Checking in can also help springboard more memories. Even if you didn’t get much information initially, you’ll be surprised by how much your friend remembers once you find the right trigger. Perhaps all he needed was a name to jog his memory and remind him of something an aunt used to say. That, in turn, can lead you to new records and ancestors.
Lead off with statements like “I found the name John Smith in my research. Does that sound familiar?” Bring along photos of people and places, if you’ve found any. Ask follow-up questions to tease out details that you can apply to your ongoing research.
5. Share What They Want to Know
Research turns up all sorts of information. In fact, you may find yourself with more details and records than you know what to do with. Genealogists can manage all that data and sift through it to find the most important nuggets, but your client is likely not so savvy.
May, for example, is something of a Luddite. Presenting her with the dozens of digitized records that I found of her mother, aunts and uncles, and grandparents would have quickly overwhelmed her. Instead, I focused solely on records (and information) relevant to our goal—identifying her birth father’s parents and grandparents.
It’s your job to determine what information is the most important to share with your client—and not to overwhelm them with the rest. Of course, you’re not attempting to censor anything or keep your client in the dark. Rather, you simply want to summarize your key findings and continue moving toward your research objective. Start with what’s most relevant to the goal(s) you established in No. 1.
Having said that: You might consider sharing information you know will be meaningful to your client, even if it’s outside the scope of your project. For example, I found a high school yearbook photo of May’s mother, which I thought she might enjoy. She had never seen a photo of her teenaged mother, and appreciated being able to see her at such a young age.
6. Tread Lightly
Family history is incredibly personal, and you never know what potential landmines you might unearth in your research.

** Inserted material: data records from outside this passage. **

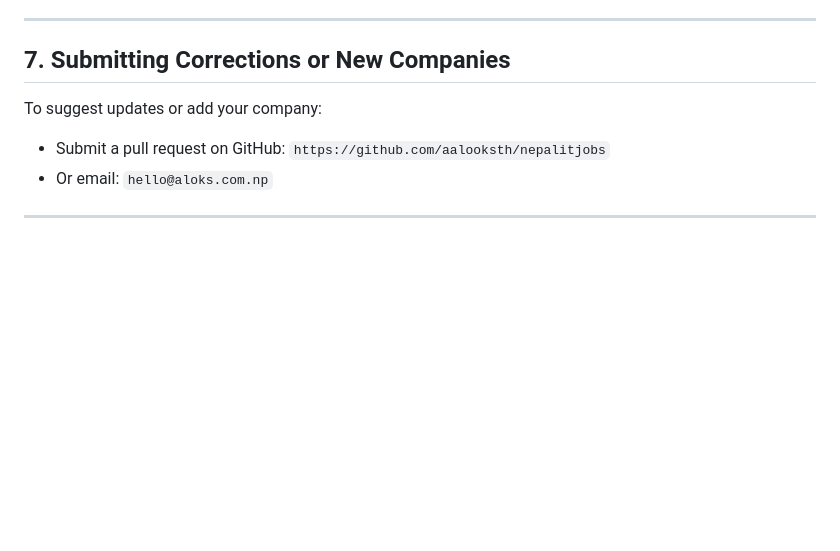
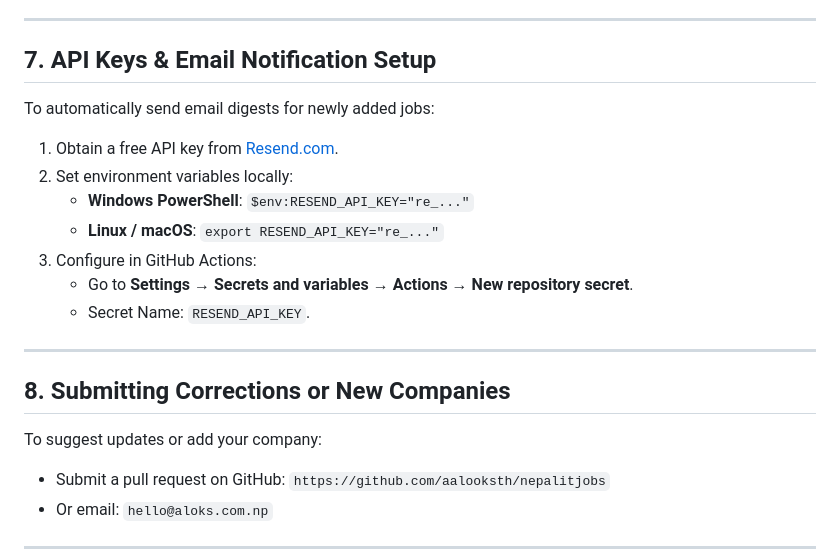
Before and after one commit to aalooksth/nepalitjobs, a Markdown page: USER_GUIDE.md, the part around the change. Drawn GitHub-style; blank space fills up the shorter version.

```diff
--- a/USER_GUIDE.md
+++ b/USER_GUIDE.md
@@ -67,7 +67,20 @@ Each job card provides:
 
 ---
 
-## 7. Submitting Corrections or New Companies
+## 7. API Keys & Email Notification Setup
+To automatically send email digests for newly added jobs:
+
+1. Obtain a free API key from [Resend.com](https://resend.com).
+2. Set environment variables locally:
+   - **Windows PowerShell**: `$env:RESEND_API_KEY="re_..."`
+   - **Linux / macOS**: `export RESEND_API_KEY="re_..."`
+3. Configure in GitHub Actions:
+   - Go to **Settings** &rarr; **Secrets and variables** &rarr; **Actions** &rarr; **New repository secret**.
+   - Secret Name: `RESEND_API_KEY`.
+
+---
+
+## 8. Submitting Corrections or New Companies
 To suggest updates or add your company:
 - Submit a pull request on GitHub: `https://github.com/aalooksth/nepalitjobs`
 - Or email: `hello@aloks.com.np`
```
Also changed, not shown: README.md (+14 -3 lines).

The fact that you’re not personally impacted by discoveries is a double-edged sword. On the one hand, you, as a dispassionate, third-party researcher, can provide an objective view of a family’s history. And, in most cases, you won’t be as emotionally involved as a family member. You can more logically investigate fraught situations, such as unexpected adoptions, infidelity and “black sheep” ancestors.
But, on the other hand, you’re also something of an outsider. As a non-family member, you may be perceived as not having a “right” to participate in conversations about sensitive family matters.
Keep this in mind as you present your findings. Put yourself in the other person’s shoes—How would you feel if you were just discovering this information about your ancestors? If possible, consult with someone else in the family ahead of time to learn if any ancestors or subjects are considered taboo or too emotional to discuss.
This is especially true when embarking on genetic genealogy, since DNA is adept at unearthing long-buried family secrets. DNA expert Diahan Southard recommends deciding with a client ahead of time what kind of information they want to know, and forewarning them about the potential for new (even shocking) details.
A version of this article appeared in the January/February 2021 issue of Family Tree Magazine.